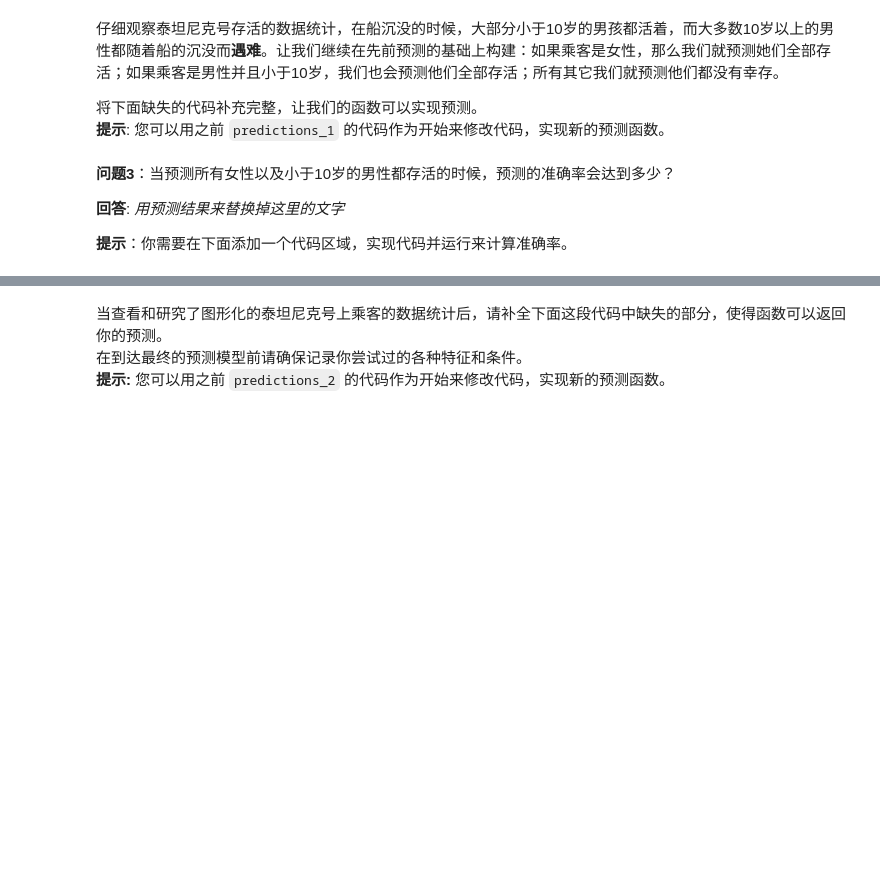
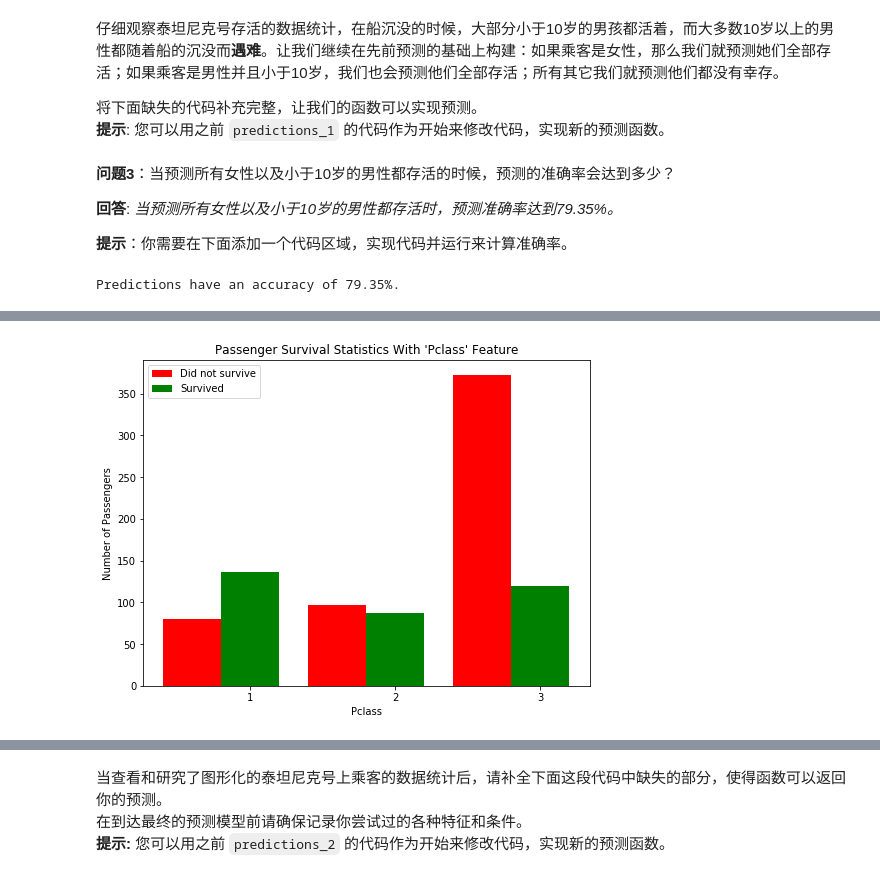
Before and after one commit to Celery-Qin/Titanic_advanced, a Jupyter notebook: titanic_survival_exploration.ipynb, the cells around one changed output, grey strips where cells are left out. Saved outputs shown, nothing was run; the diff lists cells and outputs as text; code cells hidden in the pictures; blank space fills up the shorter version.

```diff
--- a/titanic_survival_exploration.ipynb
+++ b/titanic_survival_exploration.ipynb
@@ -206,9 +227,13 @@ predictions = predictions_2(data)
 # %% [markdown]
 **问题3**：当预测所有女性以及小于10岁的男性都存活的时候，预测的准确率会达到多少？
 
-**回答**: *用预测结果来替换掉这里的文字*
+**回答**: *当预测所有女性以及小于10岁的男性都存活时，预测准确率达到79.35%。*
 
 **提示**：你需要在下面添加一个代码区域，实现代码并运行来计算准确率。
+# %%
+print accuracy_score(outcomes, predictions)
+# %% [output]
+Predictions have an accuracy of 79.35%.
 # %% [markdown]
 ### 你自己的预测模型
 
@@ -218 +244,5 @@ predictions = predictions_2(data)
 **提示:** 要使用多个过滤条件，把每一个条件放在一个列表里作为最后一个参数传递进去。例如: `["Sex == 'male'", "Age < 18"]`
+# %%
+survival_stats(data, outcomes, 'Pclass')
+# %% [output]
+[figure, added]
```
Also changed, not shown: parts of 25 cells of this notebook, 1 other file.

● **What is being asked**:
Output the lines above in full and exactly as given, omitting any pictures.

● **Exercise response**:
Before and after one commit to Celery-Qin/Titanic_advanced, a Jupyter notebook: titanic_survival_exploration.ipynb, the cells around one changed output, grey strips where cells are left out. Saved outputs shown, nothing was run; the diff lists cells and outputs as text; code cells hidden in the pictures; blank space fills up the shorter version.

```diff
--- a/titanic_survival_exploration.ipynb
+++ b/titanic_survival_exploration.ipynb
@@ -206,9 +227,13 @@ predictions = predictions_2(data)
 # %% [markdown]
 **问题3**：当预测所有女性以及小于10岁的男性都存活的时候，预测的准确率会达到多少？
 
-**回答**: *用预测结果来替换掉这里的文字*
+**回答**: *当预测所有女性以及小于10岁的男性都存活时，预测准确率达到79.35%。*
 
 **提示**：你需要在下面添加一个代码区域，实现代码并运行来计算准确率。
+# %%
+print accuracy_score(outcomes, predictions)
+# %% [output]
+Predictions have an accuracy of 79.35%.
 # %% [markdown]
 ### 你自己的预测模型
 
@@ -218 +244,5 @@ predictions = predictions_2(data)
 **提示:** 要使用多个过滤条件，把每一个条件放在一个列表里作为最后一个参数传递进去。例如: `["Sex == 'male'", "Age < 18"]`
+# %%
+survival_stats(data, outcomes, 'Pclass')
+# %% [output]
+[figure, added]
```
Also changed, not shown: parts of 25 cells of this notebook, 1 other file.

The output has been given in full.